Kramer is also working toward a minor in math, which has long been a favorite subject. Math, she says, lends itself to practical applications within biology.
“I think with things like epidemiology and research, where there tend to be more statistics and things like that, [math] just seems relevant,” Kramer said, “especially because now I’m working in a lab that does mathematical modeling of epidemics.”
Kramer conducts her lab research with Assistant Professor Shweta Bansal, who joined the biology department this summer and helps Kramer understand pathogen behavior.
“Dr. Bansal and I work on modeling infectious diseases with mathematics, so we use computers to learn how diseases spread through a population and then work on different interventions that can slow down or stop the spread,” Kramer explained. “I want to keep doing that for the next couple years, and I also hope to work on my thesis next year in that lab.”
For her thesis, Kramer plans to study influenza. She believes that the handful of big flu outbreaks throughout history can shed light on which vaccines and antiviral drugs are most effective.
“With the flu, looking at old pandemics is important to inform my knowledge of what we should do if there’s another pandemic,” Kramer said. “We only have [a flu outbreak] about three times a century, so you really have to look into the ones that have happened in the past.”
Epidemiology fascinates Kramer because it is so different from most medical sciences. Usually, medicine focuses on the mechanics and symptoms of disease or on how disease works inside the body and manifests after invading. But epidemiologists look at patterns of transmission—how disease is passed from person to person.

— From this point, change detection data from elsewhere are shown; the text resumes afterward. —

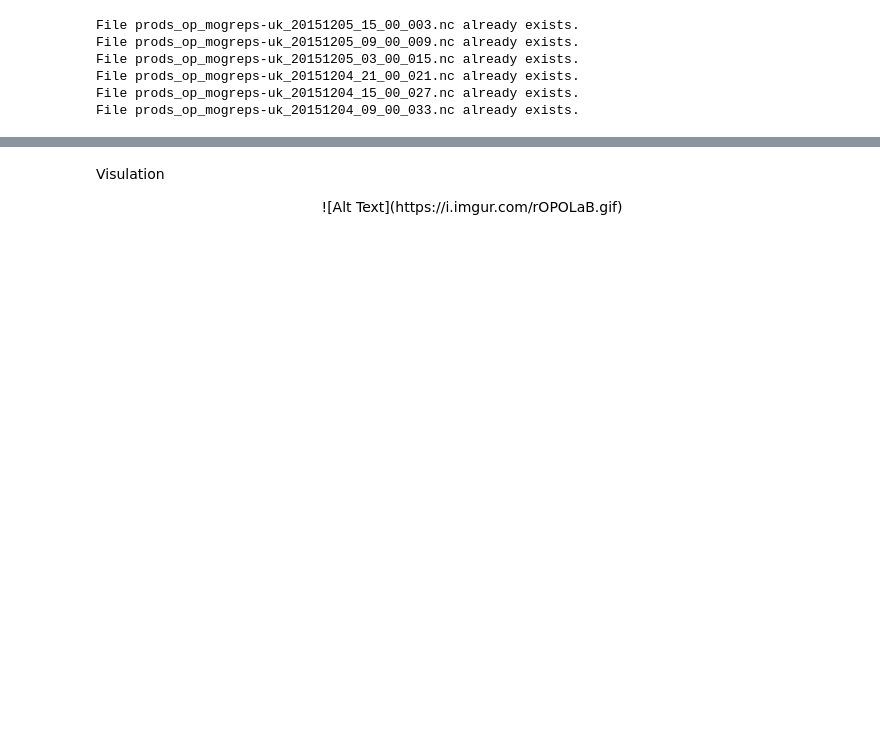
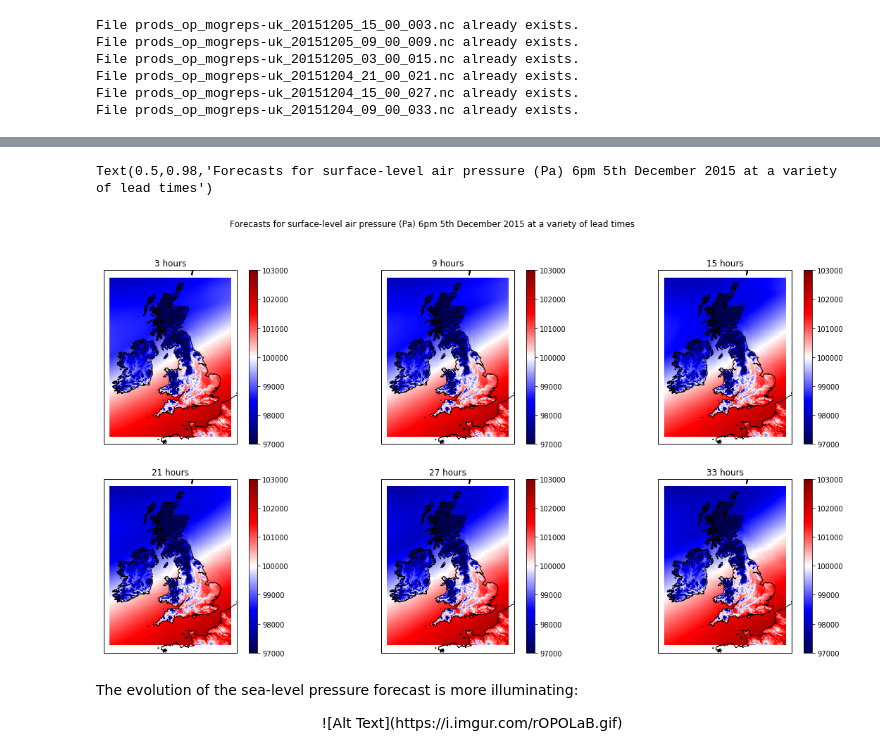
Before and after one commit to thomasgibson/t3motr, a Jupyter notebook: StormDesmond.ipynb, the cells around one changed output, grey strips where cells are left out. Drawn from its saved outputs; the diff is of its cells as text; code cells hidden in the pictures; blank space fills up the shorter version.

```diff
--- a/StormDesmond.ipynb
+++ b/StormDesmond.ipynb
@@ -23,6 +25,8 @@ DS_forecast_15 = netCDF4.Dataset(forecast_15)
 DS_forecast_21 = netCDF4.Dataset(forecast_21)
 DS_forecast_27 = netCDF4.Dataset(forecast_27)
 DS_forecast_33 = netCDF4.Dataset(forecast_33)
+
+forecasts = [DS_forecast_3, DS_forecast_9, DS_forecast_15, DS_forecast_21, DS_forecast_27, DS_forecast_33]
 # %%
 import cartopy.crs as ccrs
 from matplotlib import pyplot as plt
@@ -90,5 +33,30 @@ plt.colorbar(pcm,ax=ax)
+# %%
+test_variable = "surface_air_pressure"
+# test_variable = "air_pressure_at_sea_level"
+v_min = 97000
+v_max = 103000
+
+rotation = forecasts[0]['rotated_latitude_longitude']
+transform = ccrs.RotatedPole(pole_longitude=rotation.grid_north_pole_longitude, pole_latitude = rotation.grid_north_pole_latitude)
+projection = transform
+fig = plt.figure(figsize=(20,10))
+for i in range(0,6):
+    ax = fig.add_subplot(2,3,i+1, projection=projection)
+    pcm = ax.pcolormesh(
+        forecasts[i]['grid_longitude'],
+        forecasts[i]['grid_latitude'],
+        forecasts[i][test_variable][2],
+        transform=transform, vmin = 97000, vmax = 103000, cmap = 'seismic')
+    ax.coastlines(resolution='10m')
+    ax.set_title(str(6*(i+1)-3)+" hours")
+    plt.colorbar(pcm,ax=ax)
+
+fig.suptitle('Forecasts for surface-level air pressure (Pa) 6pm 5th December 2015 at a variety of lead times')
+# %% [output]
+Text(0.5,0.98,'Forecasts for surface-level air pressure (Pa) 6pm 5th December 2015 at a variety of lead times')
+[figure, added]
 # %% [markdown]
-Visulation
+The evolution of the sea-level pressure forecast is more illuminating:
 
 
 <center>
```
Also changed, not shown: parts of 10 cells of this notebook, 2 other files.
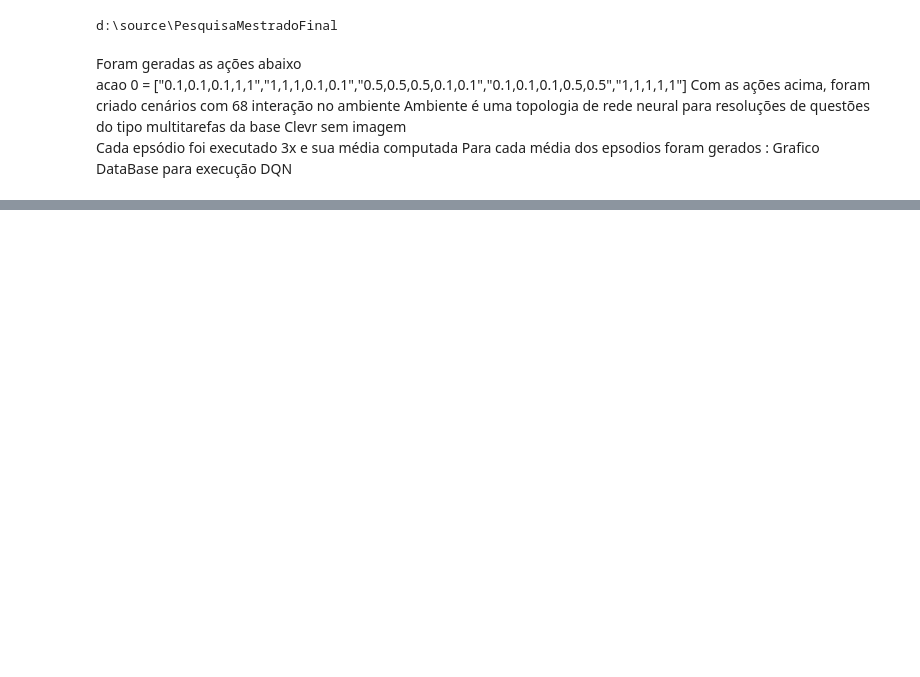
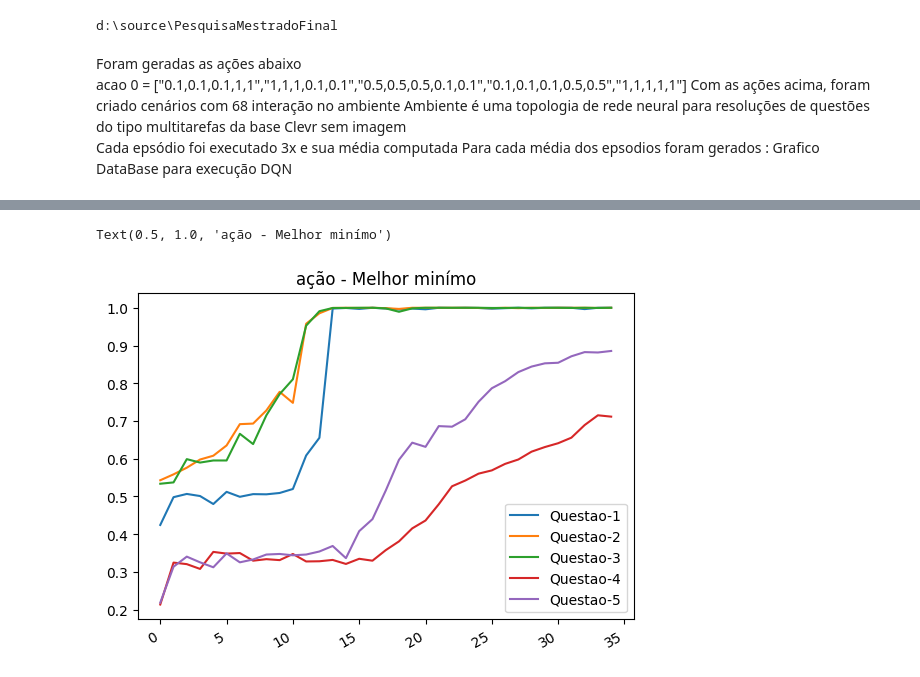
Before and after one commit to MarceloSabris/PesquisaMestradoFinal, a Jupyter notebook: plotsTesteCenarios.ipynb, the cells around one changed output, grey strips where cells are left out. Cells and saved outputs as stored; diff of their text form; code cells hidden in the pictures; blank space fills up the shorter version.

```diff
--- a/plotsTesteCenarios.ipynb
+++ b/plotsTesteCenarios.ipynb
@@ -309,0 +327,4 @@ np.min(dataRel[-1,:])
+# %%
+
+MelhorMin = LoadEp('d:\\source\\PesquisaMestradoFinal\\dataSetResume\\MelhorMin.csv')
+MelhorMin.head()
@@ -309,0 +338,3 @@ np.min(dataRel[-1,:])
+# %%
+df2 = MelhorMin.drop(MelhorMin.columns[[ 1, 2,3,9,10,11,12,13]],axis = 1)
+df2.head()
@@ -309,0 +348,20 @@ np.min(dataRel[-1,:])
+# %%
+df2.iloc[:,0]
+
+i = 1
+figure, ax1 = plt.subplots()
+while i <= 5 :
+    ax1.plot(df2.iloc[:,i], label = "Questao-"+str(i))
+    i+=1
+#figure.autofmt_xdate()
+
+#for acao in range ( 5 ) :
+#ax.plot(df2[:1])
+
+#    ax.set_title('ação - {}'.format(acoes[i]) )
+plt.legend(loc="lower right")
+figure.autofmt_xdate()
+ax1.set_title('ação - {}'.format("Melhor minímo") )
+# %% [output]
+Text(0.5, 1.0, 'ação - Melhor minímo')
+[figure, added]
```
Also changed, not shown: parts of 12 cells of this notebook, 11 other files.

“I’m mostly interested in viruses. Viruses can’t be cured, so it’s really important to stop them from spreading because, other than that, there’s not a whole lot you can do about them,” Kramer said. “You can’t even see a virus—it’s barely alive and yet it can spread through an entire population and cause a lot of destruction.”
Eventually, Kramer would like to become an epidemiologist who travels between local, national, and international hot zones—areas with high rates of infection—in order to better understand illness and to save lives. Although her “ideal” job might jeopardize her safety, she would have the chance to help communities stop the spread of disease.
“I’m not sure what exactly the career would be called,” Kramer said. “Whenever there’s an outbreak or some sort of infectious disease, whenever there’s just a bunch of people getting some disease that isn’t normally around, I’d like to be one of the people who go down and investigate and try to figure out, ‘Where did this disease start? Who got it first? How did it spread among this population? And what do we do to stop it from spreading any further?’”